The Peninsular Series @ Pace Gallery
Viewing Yusof Majid's exhibition "The Peninsular Series", especially after other solos earlier this year by naiveté artists Yusof Gajah and Fauzul Yusri, makes me ponder upon one's notion of the search for innocence. The adult perspective cannot hide behind these large whimsical landscapes, but perhaps serve as an escapist fantasy to the harsh realities of daily life.
|Frasers Hill (2013)|
A delightful nangka perches atop Fraser's Hill, providing its occupant a cool respite from the city, hidden below underneath thick white clouds. Three large Rafflesia flowers emerge from the Kelantan forests, while an oversized chilli floats down the Perak river, threatening to throw thrill-seeking children overboard. In 'Raub Honey Tree', a central composition complements the artists's skill in drawing night, creating a mystical yet familiar atmosphere that envelops the moonlit summit.
|Kelantan River and It's Three Giants (2013)|
Yusof illustrates his admiration of West Malaysia's natural beauty, each painting populated with few Lilliputian figures, that narrate a human condition or current event.
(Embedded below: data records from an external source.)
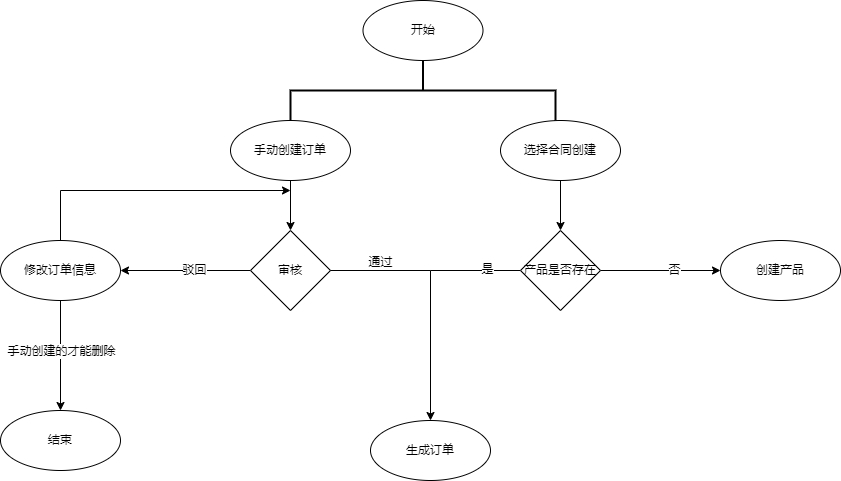
The draw.io diagram 订单创建流程.png in Jorwe/UML, before a commit. Source tidied: cells renumbered, new cells last; positions are measured from the earlier drawing's top-left corner, leaving out a move shared by most shapes.
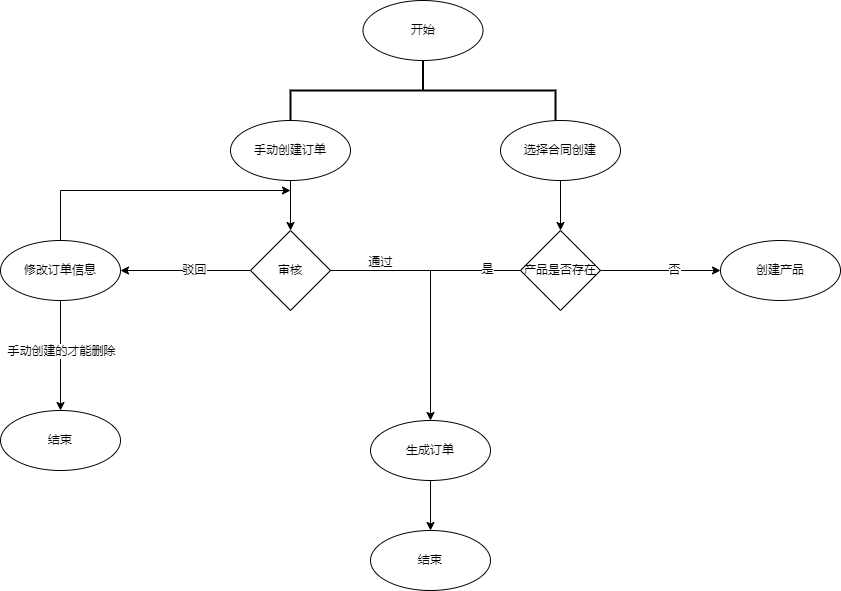
Above is the later version.

Commit message:
更新订单创建流程.png

Change to the diagram source:
```diff
@@ -33,6 +33,9 @@
     <mxCell id="10" value="创建产品" style="ellipse;whiteSpace=wrap;html=1;" parent="1" vertex="1">
       <mxGeometry x="720" y="240" width="120" height="60" as="geometry" />
     </mxCell>
+    <mxCell id="25" style="edgeStyle=orthogonalEdgeStyle;rounded=0;jettySize=auto;html=1;" parent="1" edge="1" source="11" target="26">
+      <mxGeometry relative="1" as="geometry" />
+    </mxCell>
     <mxCell id="11" value="生成订单" style="ellipse;whiteSpace=wrap;html=1;" parent="1" vertex="1">
       <mxGeometry x="370" y="420" width="120" height="60" as="geometry" />
     </mxCell>
@@ -90,5 +93,8 @@
     <mxCell id="24" value="通过" style="text;html=1;align=center;verticalAlign=middle;strokeColor=none;fillColor=none;" parent="1" vertex="1">
       <mxGeometry x="360" y="252" width="40" height="20" as="geometry" />
     </mxCell>
+    <mxCell id="26" value="结束" style="ellipse;whiteSpace=wrap;html=1;" parent="1" vertex="1">
+      <mxGeometry x="370" y="530" width="120" height="60" as="geometry" />
+    </mxCell>
   </root>
 </mxGraphModel>
```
Amusingly quirky scenes like cooking pans floating in Penang waters may attract a viewer's immediate attention, but it is the works with an individual object, that faciliates a personal search towards the ideal untainted notion of innocence.
|A Colossus Late Evening in Shah Alam (2013)|